Town Supervisor Paula Mahan gave her State of the Town Address at the Colonie Chamber of Commerce breakfast on Jan. 15. Jim Franco / Spotlight News
COLONIE — As expected, Supervisor Paula Mahan will seek a sixth, two-year term this November, according to an official announcement issued by the Democratic Party.
There are three Town Board seats open and joining Mahan on the Democratic Party ticket are incumbent Paul Rosano, Brian Austin and Jill Penn.
“Since becoming supervisor in 2008, I have always put forth my best efforts to stay true to my platform, open government, accountability, and fiscal responsibility,” Mahan said in a statement. “We have come a long way since 2008. The town is on the right track and it continues to move in a positive direction. I am proud of my accomplishments and I know there is more work to be done.”
She will run against George Scaringe, a former town and Albany County GOP chairman, who the Republicans endorsed last month.
Mahan can point to an A+ bond rating with a positive outlook, recently upgraded by S&P Global, being continually recognized as one of the safest towns in the country and investments made under her stewardship to storm water management system, drinking water and sanitary sewer systems, the library and all 12 pocket parks.
The third legislative seat became open when Town Board member Jennifer Whalen opted to run instead for the Albany County Legislature.
“I continue to be proud to serve the residents of Colonie, and look forward to adding to our Town’s impressive list of accomplishments,” said Rosano, who was elected in 2012. “Working closely in my role with our public safety divisions, the Town of Colonie continues to be one of the safest and most desirable communities to live in.”
The seats are staggered on the six-member panel and in addition to Whalen and Rosano’s the other open seat up for election this year is held by Republican Chris Carey, who is seeking another term.
Austin announced he is running again after narrowly getting beat two years ago.
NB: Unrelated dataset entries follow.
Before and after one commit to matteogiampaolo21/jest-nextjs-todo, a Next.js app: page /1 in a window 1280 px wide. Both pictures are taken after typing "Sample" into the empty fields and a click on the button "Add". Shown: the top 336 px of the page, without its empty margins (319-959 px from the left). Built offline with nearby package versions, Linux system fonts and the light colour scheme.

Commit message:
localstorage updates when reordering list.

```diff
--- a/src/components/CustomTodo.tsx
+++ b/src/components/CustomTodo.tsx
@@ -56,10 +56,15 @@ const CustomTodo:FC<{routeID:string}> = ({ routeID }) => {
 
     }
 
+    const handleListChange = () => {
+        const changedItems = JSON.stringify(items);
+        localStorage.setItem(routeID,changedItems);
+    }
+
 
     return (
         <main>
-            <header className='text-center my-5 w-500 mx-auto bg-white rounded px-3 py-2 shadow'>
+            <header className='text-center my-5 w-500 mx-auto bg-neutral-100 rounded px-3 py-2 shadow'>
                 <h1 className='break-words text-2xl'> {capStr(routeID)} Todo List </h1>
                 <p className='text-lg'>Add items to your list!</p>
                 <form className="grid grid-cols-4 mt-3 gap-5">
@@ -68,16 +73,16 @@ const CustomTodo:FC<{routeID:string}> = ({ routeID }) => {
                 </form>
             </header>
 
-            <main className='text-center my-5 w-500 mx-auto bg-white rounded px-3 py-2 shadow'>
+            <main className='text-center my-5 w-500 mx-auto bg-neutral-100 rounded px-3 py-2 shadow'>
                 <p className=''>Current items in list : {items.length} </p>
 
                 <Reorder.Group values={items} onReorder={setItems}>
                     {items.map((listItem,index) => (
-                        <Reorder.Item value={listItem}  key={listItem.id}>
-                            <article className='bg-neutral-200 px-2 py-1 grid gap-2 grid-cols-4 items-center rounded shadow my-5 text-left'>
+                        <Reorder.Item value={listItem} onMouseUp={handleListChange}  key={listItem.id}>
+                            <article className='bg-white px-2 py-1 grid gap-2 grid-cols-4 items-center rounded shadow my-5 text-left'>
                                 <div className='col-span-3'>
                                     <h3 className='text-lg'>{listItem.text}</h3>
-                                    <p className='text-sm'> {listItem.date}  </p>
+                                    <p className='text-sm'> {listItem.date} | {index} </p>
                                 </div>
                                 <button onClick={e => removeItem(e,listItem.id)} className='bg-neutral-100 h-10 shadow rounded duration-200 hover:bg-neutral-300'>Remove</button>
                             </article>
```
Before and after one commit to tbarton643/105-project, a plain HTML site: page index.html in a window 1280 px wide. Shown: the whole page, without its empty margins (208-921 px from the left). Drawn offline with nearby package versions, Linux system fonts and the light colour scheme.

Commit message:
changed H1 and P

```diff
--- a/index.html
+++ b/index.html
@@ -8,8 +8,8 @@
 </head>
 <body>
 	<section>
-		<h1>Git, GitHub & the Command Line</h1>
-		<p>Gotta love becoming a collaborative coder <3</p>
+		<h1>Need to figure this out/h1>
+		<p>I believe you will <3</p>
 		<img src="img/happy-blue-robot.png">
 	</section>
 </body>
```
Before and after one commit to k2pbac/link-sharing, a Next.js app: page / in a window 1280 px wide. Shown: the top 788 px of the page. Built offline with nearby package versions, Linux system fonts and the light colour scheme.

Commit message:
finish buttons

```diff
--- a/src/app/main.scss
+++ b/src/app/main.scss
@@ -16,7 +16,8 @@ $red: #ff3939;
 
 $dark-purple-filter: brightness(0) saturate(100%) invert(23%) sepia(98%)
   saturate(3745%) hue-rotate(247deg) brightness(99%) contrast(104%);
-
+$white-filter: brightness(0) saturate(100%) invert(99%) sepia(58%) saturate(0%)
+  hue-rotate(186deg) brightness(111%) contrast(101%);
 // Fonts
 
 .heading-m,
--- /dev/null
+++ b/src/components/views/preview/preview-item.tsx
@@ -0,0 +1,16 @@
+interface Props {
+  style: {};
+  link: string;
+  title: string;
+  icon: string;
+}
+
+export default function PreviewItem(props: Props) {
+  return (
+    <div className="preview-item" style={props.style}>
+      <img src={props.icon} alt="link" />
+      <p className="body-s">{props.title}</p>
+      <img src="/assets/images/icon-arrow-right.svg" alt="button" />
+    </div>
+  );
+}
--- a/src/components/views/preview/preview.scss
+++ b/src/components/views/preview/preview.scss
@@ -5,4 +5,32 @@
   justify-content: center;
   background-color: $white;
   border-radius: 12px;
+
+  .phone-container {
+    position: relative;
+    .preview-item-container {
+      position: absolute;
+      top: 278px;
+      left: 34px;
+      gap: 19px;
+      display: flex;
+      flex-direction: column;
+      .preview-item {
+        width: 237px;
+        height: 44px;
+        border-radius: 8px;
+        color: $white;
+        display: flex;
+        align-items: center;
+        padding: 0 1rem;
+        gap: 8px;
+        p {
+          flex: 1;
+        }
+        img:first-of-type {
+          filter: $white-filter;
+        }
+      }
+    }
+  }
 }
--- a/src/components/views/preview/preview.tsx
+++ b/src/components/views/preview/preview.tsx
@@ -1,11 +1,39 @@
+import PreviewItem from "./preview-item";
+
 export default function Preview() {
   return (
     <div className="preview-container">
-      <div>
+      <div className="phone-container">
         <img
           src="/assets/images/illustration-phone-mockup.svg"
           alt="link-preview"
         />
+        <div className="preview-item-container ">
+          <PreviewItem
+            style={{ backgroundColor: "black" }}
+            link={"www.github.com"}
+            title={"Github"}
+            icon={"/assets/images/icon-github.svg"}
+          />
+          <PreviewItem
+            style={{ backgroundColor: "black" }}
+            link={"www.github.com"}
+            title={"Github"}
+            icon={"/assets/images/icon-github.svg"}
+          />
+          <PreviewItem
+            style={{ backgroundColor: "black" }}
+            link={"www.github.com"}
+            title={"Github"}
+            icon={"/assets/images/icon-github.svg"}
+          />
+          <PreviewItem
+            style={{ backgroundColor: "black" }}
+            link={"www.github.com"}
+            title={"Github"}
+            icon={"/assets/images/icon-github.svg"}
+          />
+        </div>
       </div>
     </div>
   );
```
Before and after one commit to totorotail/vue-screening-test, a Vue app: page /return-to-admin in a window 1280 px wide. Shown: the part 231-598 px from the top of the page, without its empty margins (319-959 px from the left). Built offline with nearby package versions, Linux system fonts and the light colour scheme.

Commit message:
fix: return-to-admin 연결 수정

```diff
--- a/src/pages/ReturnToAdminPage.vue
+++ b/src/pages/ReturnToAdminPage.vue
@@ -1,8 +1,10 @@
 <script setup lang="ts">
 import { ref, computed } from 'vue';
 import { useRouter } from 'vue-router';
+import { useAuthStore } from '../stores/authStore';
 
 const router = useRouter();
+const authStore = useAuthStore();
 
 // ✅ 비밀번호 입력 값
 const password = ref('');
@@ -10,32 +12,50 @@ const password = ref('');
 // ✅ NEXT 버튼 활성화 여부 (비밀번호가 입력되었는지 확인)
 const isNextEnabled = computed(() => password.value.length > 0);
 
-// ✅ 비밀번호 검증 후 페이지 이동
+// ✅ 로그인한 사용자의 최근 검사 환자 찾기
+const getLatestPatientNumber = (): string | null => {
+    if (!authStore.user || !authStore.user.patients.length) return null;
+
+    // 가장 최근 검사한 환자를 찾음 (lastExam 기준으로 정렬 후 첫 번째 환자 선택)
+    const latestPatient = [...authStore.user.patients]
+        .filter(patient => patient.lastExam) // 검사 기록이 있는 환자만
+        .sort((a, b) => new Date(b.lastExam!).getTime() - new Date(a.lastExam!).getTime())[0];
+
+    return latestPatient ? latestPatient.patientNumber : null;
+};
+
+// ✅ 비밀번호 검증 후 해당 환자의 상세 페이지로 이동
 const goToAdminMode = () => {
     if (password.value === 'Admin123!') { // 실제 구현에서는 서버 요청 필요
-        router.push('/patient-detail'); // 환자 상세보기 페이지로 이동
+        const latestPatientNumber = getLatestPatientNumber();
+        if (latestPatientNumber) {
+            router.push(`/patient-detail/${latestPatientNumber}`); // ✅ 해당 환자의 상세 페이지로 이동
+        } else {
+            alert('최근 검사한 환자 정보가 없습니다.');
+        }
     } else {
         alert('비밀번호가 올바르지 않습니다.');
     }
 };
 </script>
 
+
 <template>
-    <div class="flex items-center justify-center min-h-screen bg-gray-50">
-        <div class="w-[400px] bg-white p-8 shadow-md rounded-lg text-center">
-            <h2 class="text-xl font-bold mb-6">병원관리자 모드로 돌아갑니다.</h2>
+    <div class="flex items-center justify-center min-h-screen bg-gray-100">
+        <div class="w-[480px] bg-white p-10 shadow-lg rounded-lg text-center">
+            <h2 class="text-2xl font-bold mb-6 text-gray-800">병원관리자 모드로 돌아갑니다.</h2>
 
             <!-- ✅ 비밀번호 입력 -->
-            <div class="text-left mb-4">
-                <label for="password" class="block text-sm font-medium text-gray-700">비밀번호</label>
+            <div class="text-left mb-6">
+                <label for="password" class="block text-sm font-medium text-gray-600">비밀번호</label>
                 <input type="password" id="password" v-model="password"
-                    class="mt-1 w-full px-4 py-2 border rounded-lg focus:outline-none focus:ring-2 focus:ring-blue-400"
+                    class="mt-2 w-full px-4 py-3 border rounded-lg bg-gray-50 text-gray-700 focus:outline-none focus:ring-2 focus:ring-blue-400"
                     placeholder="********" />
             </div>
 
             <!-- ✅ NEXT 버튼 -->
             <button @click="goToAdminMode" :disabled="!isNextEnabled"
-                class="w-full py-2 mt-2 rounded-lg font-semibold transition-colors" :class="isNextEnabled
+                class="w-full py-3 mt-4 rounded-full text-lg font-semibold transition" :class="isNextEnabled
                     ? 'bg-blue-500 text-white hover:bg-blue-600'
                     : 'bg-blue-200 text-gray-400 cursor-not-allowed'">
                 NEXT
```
“As a resident and educator for over 24 years in the Town of Colonie, I have had the privilege of getting to know so many great people,” said the current Planning Board member. “I believe communication is the key to a successful organization and will work my hardest to be available for every person in the town.”
“As an educator, I have dedicated my entire professional career to serving the children and families of the South Colonie Central School District,” said Penn, who is married to town Democratic Party Chairman George Penn. “In the classroom as a teacher and now in my role as a principal, I have worked to ensure the children for whom I am responsible received the best possible education in a safe and supportive learning environment.”
In addition to Carey, a retired Colonie police officer who took office in 2015, the other two Republican candidates are Rick Field, the owner of a real estate company whose father, Fred Field, served as town supervisor for 18 years; and Danielle Futia, the director of hospitality at Carondelet Hospitality Center, located in the St. Joseph’s Provincial House.
Petitions are already on the streets thanks to an accelerated election calendar that will move the primary from the traditional September to June. The General Election is still the first Tuesday followed by the first Monday in November except this year, the state will allow early voting at regional polling places nine days prior to Election Day.
The supervisor serves a two-year term and it pays $123,006 a year. The Town Board is a two-year term and it pays $21,479 a year.